* **ACTIVITY**: Print each record below precisely, with every picture left out of the copy.
-- AVAILABLE DATA follows --
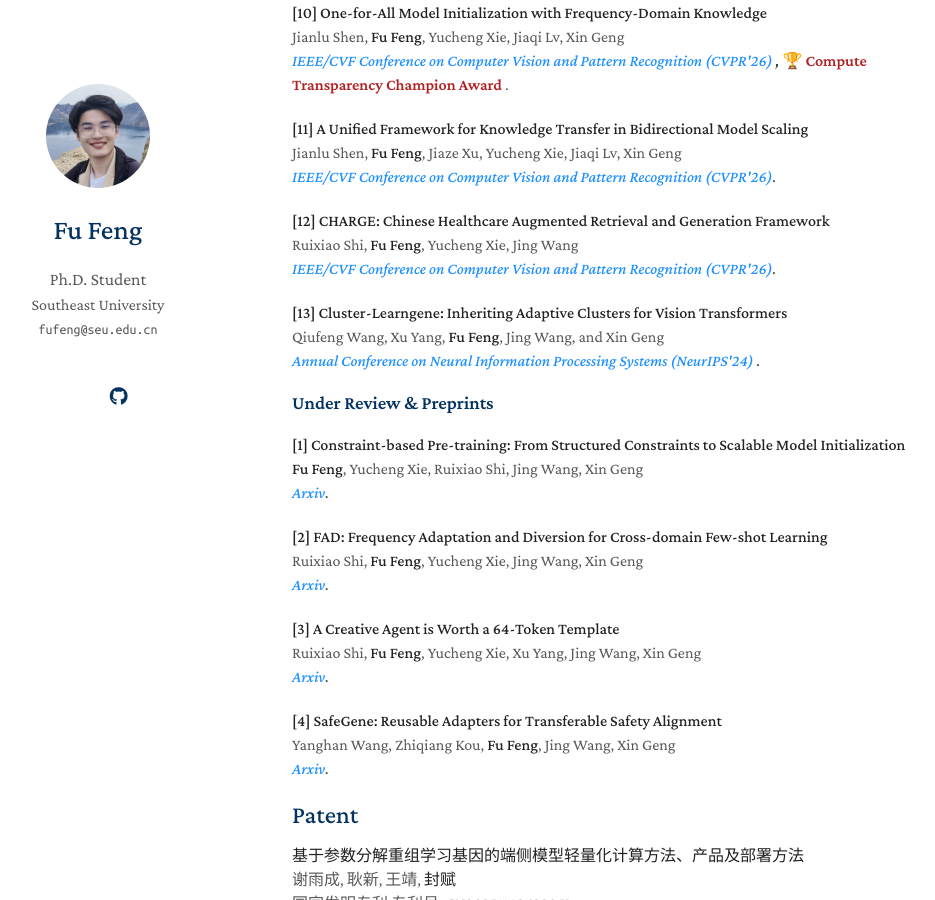
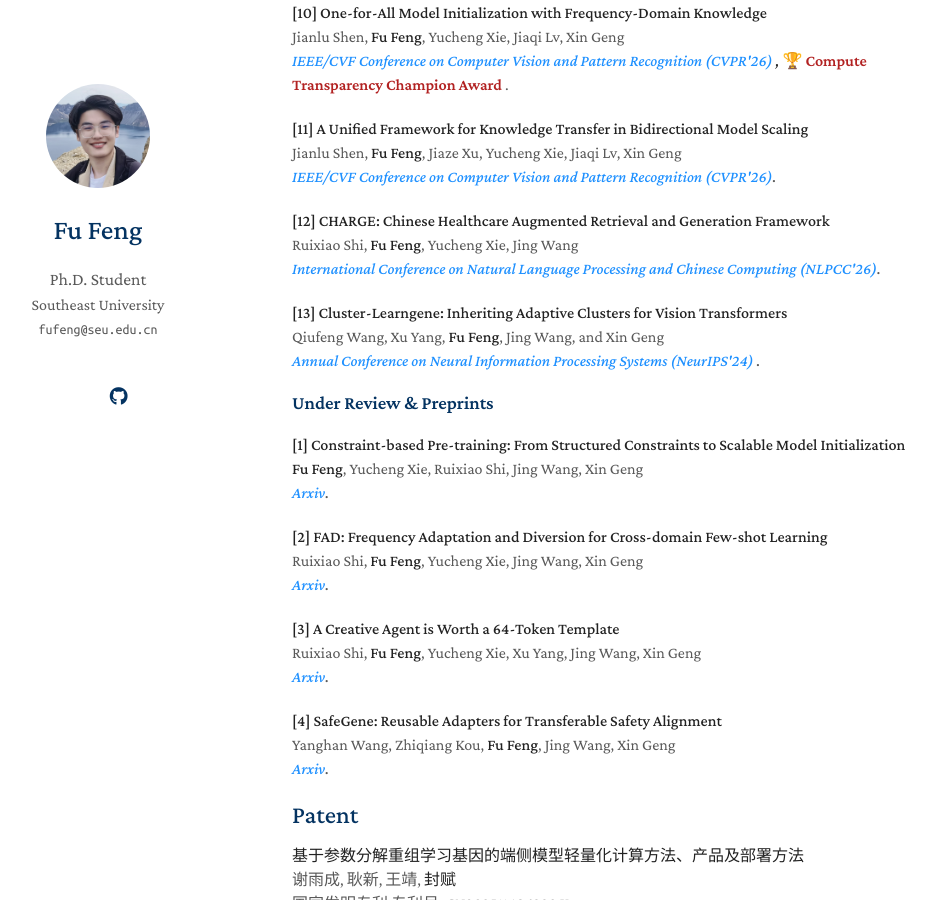
Before and after one commit to fu-feng/fu-feng.github.io, a Jekyll site: the page built from index.md, in a window 1280 px wide and 900 px high, scrolled down 1701 px. Shown: the whole window, without its empty margins (178-1113 px from the left). Built offline with Jekyll 4.4.1, drawn with Linux system fonts in a browser that asks for light colours; nearby versions of some CDN libraries; a style sheet for code colours, icons or effects is not loaded; our own code applies the rules of GitHub Pages for plain Markdown files.

Commit message:
Update index.md

```diff
--- a/index.md
+++ b/index.md
@@ -215,7 +215,7 @@ Jianlu Shen, <strong>Fu Feng</strong>, Jiaze Xu, Yucheng Xie, Jiaqi Lv, Xin Geng
 <br />
 Ruixiao Shi, <strong>Fu Feng</strong>, Yucheng Xie, Jing Wang
 <br />
-<em><strong><i style="color:#1e90ff">IEEE/CVF Conference on Computer Vision and Pattern Recognition (CVPR'26)</i></strong>.</em>
+<em><strong><i style="color:#1e90ff">International Conference on Natural Language Processing and Chinese Computing (NLPCC'26)</i></strong>.</em>
 <!-- <br />
    [<a href="https://arxiv.org/abs/2409.19289">Web</a>]
 <br/> -->
```
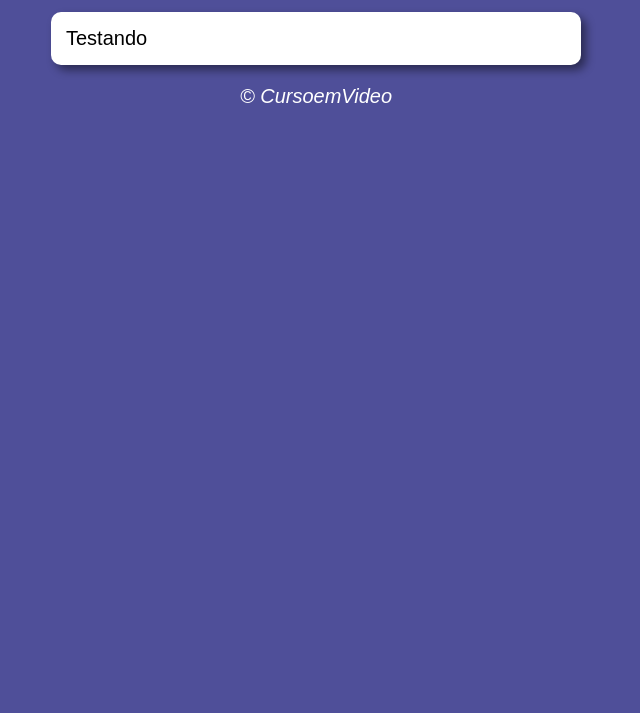
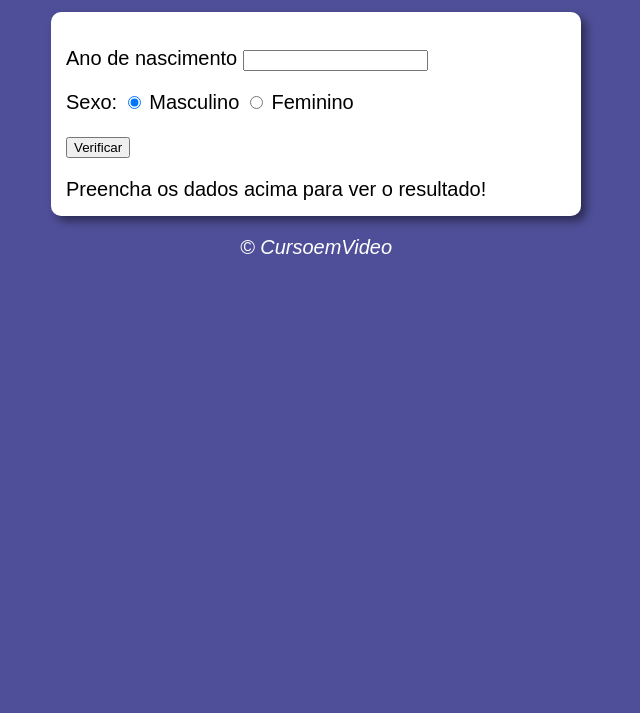
Before and after one commit to UlissesUczak/JS, a plain HTML site: page exercicios-praticos/ex002/ex001.html in a window 1280 px wide. Shown: the part 87-800 px from the top of the page, without its empty margins (324-964 px from the left). Drawn offline with Linux system fonts and the light colour scheme.

Commit message:
Verificando erros

```diff
--- a/exercicios-praticos/ex002/ex001.html
+++ b/exercicios-praticos/ex002/ex001.html
@@ -1,20 +1,35 @@
 <!DOCTYPE html>
-<html lang="en">
+<html lang="pt-br">
   <head>
     <meta charset="UTF-8" />
     <meta name="viewport" content="width=device-width, initial-scale=1.0" />
     <title>Modelo de exercicio</title>
-    <link rel="stylesheet" href="estilo.css">
+    <link rel="stylesheet" href="estilo.css" />
   </head>
   <body>
     <header>
-      <h1>Titulo</h1>
+      <h1>Verificador de idade</h1>
     </header>
-    <section> Testando
-      <div></div>
-      <div></div>
+    <section>
+      <div>
+        <p>
+          Ano de nascimento
+          <input type="number" name="txtano" id="txtano" min="0" required />
+        </p>
+        <p>
+          Sexo:
+          <input type="radio" name="radsex" id="mas" checked />
+          <label for="mas">Masculino</label>
+          <input type="radio" name="radsex" id="fem" />
+          <label for="fem">Feminino</label>
+        </p>
+        <p><input type="button" value="Verificar" onclick="verificar()" /></p>
+      </div>
+      <div id="res">Preencha os dados acima para ver o resultado!</div>
     </section>
-    <footer><p>&copy; CursoemVideo</p></footer>
-    <script  src="script.js"> </script>
+    <footer>
+      <p>&copy; CursoemVideo</p>
+    </footer>
+    <script src="script.js"></script>
   </body>
 </html>
--- a/exercicios-praticos/ex002/script.js
+++ b/exercicios-praticos/ex002/script.js
@@ -0,0 +1,12 @@
+function verificar() {
+  var data = new Date();
+  var ano = data.getFullYear();
+  var fano = document.getElementById("txtano");
+  var res = document.querySelector("div#res");
+  if (fano.value.length == 0 || Number(fano.value) > ano) {
+    window.alert("[ERRO!] Verifique os dados e tente novamente");
+  } else {
+    var fsex = document.getElementByName("radsex");
+    var idade = ano - Number(fano.value);
+  }
+}
```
-- AVAILABLE DATA concluded --
* **RESPONSE**:
Before and after one commit to fu-feng/fu-feng.github.io, a Jekyll site: the page built from index.md, in a window 1280 px wide and 900 px high, scrolled down 1701 px. Shown: the whole window, without its empty margins (178-1113 px from the left). Built offline with Jekyll 4.4.1, drawn with Linux system fonts in a browser that asks for light colours; nearby versions of some CDN libraries; a style sheet for code colours, icons or effects is not loaded; our own code applies the rules of GitHub Pages for plain Markdown files.

Commit message:
Update index.md

```diff
--- a/index.md
+++ b/index.md
@@ -215,7 +215,7 @@ Jianlu Shen, <strong>Fu Feng</strong>, Jiaze Xu, Yucheng Xie, Jiaqi Lv, Xin Geng
 <br />
 Ruixiao Shi, <strong>Fu Feng</strong>, Yucheng Xie, Jing Wang
 <br />
-<em><strong><i style="color:#1e90ff">IEEE/CVF Conference on Computer Vision and Pattern Recognition (CVPR'26)</i></strong>.</em>
+<em><strong><i style="color:#1e90ff">International Conference on Natural Language Processing and Chinese Computing (NLPCC'26)</i></strong>.</em>
 <!-- <br />
    [<a href="https://arxiv.org/abs/2409.19289">Web</a>]
 <br/> -->
```
Before and after one commit to UlissesUczak/JS, a plain HTML site: page exercicios-praticos/ex002/ex001.html in a window 1280 px wide. Shown: the part 87-800 px from the top of the page, without its empty margins (324-964 px from the left). Drawn offline with Linux system fonts and the light colour scheme.

Commit message:
Verificando erros

```diff
--- a/exercicios-praticos/ex002/ex001.html
+++ b/exercicios-praticos/ex002/ex001.html
@@ -1,20 +1,35 @@
 <!DOCTYPE html>
-<html lang="en">
+<html lang="pt-br">
   <head>
     <meta charset="UTF-8" />
     <meta name="viewport" content="width=device-width, initial-scale=1.0" />
     <title>Modelo de exercicio</title>
-    <link rel="stylesheet" href="estilo.css">
+    <link rel="stylesheet" href="estilo.css" />
   </head>
   <body>
     <header>
-      <h1>Titulo</h1>
+      <h1>Verificador de idade</h1>
     </header>
-    <section> Testando
-      <div></div>
-      <div></div>
+    <section>
+      <div>
+        <p>
+          Ano de nascimento
+          <input type="number" name="txtano" id="txtano" min="0" required />
+        </p>
+        <p>
+          Sexo:
+          <input type="radio" name="radsex" id="mas" checked />
+          <label for="mas">Masculino</label>
+          <input type="radio" name="radsex" id="fem" />
+          <label for="fem">Feminino</label>
+        </p>
+        <p><input type="button" value="Verificar" onclick="verificar()" /></p>
+      </div>
+      <div id="res">Preencha os dados acima para ver o resultado!</div>
     </section>
-    <footer><p>&copy; CursoemVideo</p></footer>
-    <script  src="script.js"> </script>
+    <footer>
+      <p>&copy; CursoemVideo</p>
+    </footer>
+    <script src="script.js"></script>
   </body>
 </html>
--- a/exercicios-praticos/ex002/script.js
+++ b/exercicios-praticos/ex002/script.js
@@ -0,0 +1,12 @@
+function verificar() {
+  var data = new Date();
+  var ano = data.getFullYear();
+  var fano = document.getElementById("txtano");
+  var res = document.querySelector("div#res");
+  if (fano.value.length == 0 || Number(fano.value) > ano) {
+    window.alert("[ERRO!] Verifique os dados e tente novamente");
+  } else {
+    var fsex = document.getElementByName("radsex");
+    var idade = ano - Number(fano.value);
+  }
+}
```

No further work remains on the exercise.